The data ::

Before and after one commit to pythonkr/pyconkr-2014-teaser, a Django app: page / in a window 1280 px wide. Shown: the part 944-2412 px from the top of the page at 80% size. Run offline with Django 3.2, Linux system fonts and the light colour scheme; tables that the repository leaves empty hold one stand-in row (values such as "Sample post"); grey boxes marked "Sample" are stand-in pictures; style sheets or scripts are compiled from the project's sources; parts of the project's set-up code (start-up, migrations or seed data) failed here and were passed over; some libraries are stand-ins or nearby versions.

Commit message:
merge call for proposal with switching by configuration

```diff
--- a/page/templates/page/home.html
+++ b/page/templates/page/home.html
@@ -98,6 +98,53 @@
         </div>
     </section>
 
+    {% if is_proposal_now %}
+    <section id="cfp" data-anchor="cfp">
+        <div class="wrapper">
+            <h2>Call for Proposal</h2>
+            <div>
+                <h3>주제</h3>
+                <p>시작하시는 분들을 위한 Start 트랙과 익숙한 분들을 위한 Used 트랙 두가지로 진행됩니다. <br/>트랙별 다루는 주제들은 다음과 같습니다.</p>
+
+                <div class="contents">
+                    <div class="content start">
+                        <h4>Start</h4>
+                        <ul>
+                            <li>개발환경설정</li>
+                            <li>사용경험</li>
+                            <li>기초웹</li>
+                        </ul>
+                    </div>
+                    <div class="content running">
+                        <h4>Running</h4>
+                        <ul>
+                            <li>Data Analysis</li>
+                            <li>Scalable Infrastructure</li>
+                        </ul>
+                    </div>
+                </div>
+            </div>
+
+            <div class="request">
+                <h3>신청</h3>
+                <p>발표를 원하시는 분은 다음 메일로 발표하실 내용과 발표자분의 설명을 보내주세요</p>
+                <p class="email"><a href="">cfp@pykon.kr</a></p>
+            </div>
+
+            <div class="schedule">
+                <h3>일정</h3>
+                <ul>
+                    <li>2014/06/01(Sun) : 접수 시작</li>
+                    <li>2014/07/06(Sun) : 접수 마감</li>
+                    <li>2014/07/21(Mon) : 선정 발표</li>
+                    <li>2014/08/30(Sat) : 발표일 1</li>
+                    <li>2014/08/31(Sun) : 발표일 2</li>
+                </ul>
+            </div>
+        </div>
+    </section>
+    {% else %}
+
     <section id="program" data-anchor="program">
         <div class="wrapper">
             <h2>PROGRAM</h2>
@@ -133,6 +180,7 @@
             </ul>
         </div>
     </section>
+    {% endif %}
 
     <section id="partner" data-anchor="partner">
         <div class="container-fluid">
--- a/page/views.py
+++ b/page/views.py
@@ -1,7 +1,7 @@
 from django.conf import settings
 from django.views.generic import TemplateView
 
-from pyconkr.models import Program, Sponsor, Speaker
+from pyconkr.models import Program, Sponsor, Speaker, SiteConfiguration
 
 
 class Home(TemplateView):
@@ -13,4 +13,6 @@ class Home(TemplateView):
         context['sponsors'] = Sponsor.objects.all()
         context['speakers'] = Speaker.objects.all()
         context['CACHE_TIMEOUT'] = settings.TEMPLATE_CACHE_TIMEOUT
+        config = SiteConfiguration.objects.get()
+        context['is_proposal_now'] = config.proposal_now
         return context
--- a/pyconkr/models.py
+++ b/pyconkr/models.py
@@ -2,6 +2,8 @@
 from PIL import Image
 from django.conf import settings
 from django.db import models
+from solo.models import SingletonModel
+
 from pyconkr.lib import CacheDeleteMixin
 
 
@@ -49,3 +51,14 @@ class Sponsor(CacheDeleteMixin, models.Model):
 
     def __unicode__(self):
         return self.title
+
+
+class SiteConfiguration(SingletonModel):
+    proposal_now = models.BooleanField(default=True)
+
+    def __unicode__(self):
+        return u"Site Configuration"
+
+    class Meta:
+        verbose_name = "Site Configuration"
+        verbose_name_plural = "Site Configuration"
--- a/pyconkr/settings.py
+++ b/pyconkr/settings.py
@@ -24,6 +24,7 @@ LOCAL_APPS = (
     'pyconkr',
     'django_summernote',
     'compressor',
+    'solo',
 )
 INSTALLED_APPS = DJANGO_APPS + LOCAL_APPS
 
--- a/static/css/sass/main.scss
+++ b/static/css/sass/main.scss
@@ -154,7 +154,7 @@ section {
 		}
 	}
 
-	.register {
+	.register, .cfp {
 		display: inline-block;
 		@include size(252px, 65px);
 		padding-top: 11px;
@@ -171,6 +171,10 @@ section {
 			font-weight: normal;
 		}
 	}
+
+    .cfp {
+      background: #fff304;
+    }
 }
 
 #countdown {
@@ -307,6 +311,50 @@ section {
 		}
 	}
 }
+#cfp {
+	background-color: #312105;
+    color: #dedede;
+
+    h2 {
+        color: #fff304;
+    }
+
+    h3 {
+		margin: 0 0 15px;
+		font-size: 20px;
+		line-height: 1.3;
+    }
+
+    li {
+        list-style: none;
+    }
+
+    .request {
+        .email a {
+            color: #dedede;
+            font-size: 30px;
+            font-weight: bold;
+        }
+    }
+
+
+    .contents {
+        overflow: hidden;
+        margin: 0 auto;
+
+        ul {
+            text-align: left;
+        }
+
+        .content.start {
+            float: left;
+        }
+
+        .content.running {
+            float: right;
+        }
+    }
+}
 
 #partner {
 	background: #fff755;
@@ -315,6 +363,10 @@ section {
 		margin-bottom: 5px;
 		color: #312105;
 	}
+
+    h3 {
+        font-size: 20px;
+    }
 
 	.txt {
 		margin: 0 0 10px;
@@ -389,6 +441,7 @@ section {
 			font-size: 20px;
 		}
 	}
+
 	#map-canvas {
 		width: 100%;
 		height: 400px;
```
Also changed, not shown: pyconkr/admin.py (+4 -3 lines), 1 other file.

Directions ::
Review the preceding data and report every line that includes the string "models".

The answer ::
-from pyconkr.models import Program, Sponsor, Speaker
+from pyconkr.models import Program, Sponsor, Speaker, SiteConfiguration
--- a/pyconkr/models.py
+++ b/pyconkr/models.py
 from django.db import models
+from solo.models import SingletonModel
@@ -49,3 +51,14 @@ class Sponsor(CacheDeleteMixin, models.Model):
+    proposal_now = models.BooleanField(default=True)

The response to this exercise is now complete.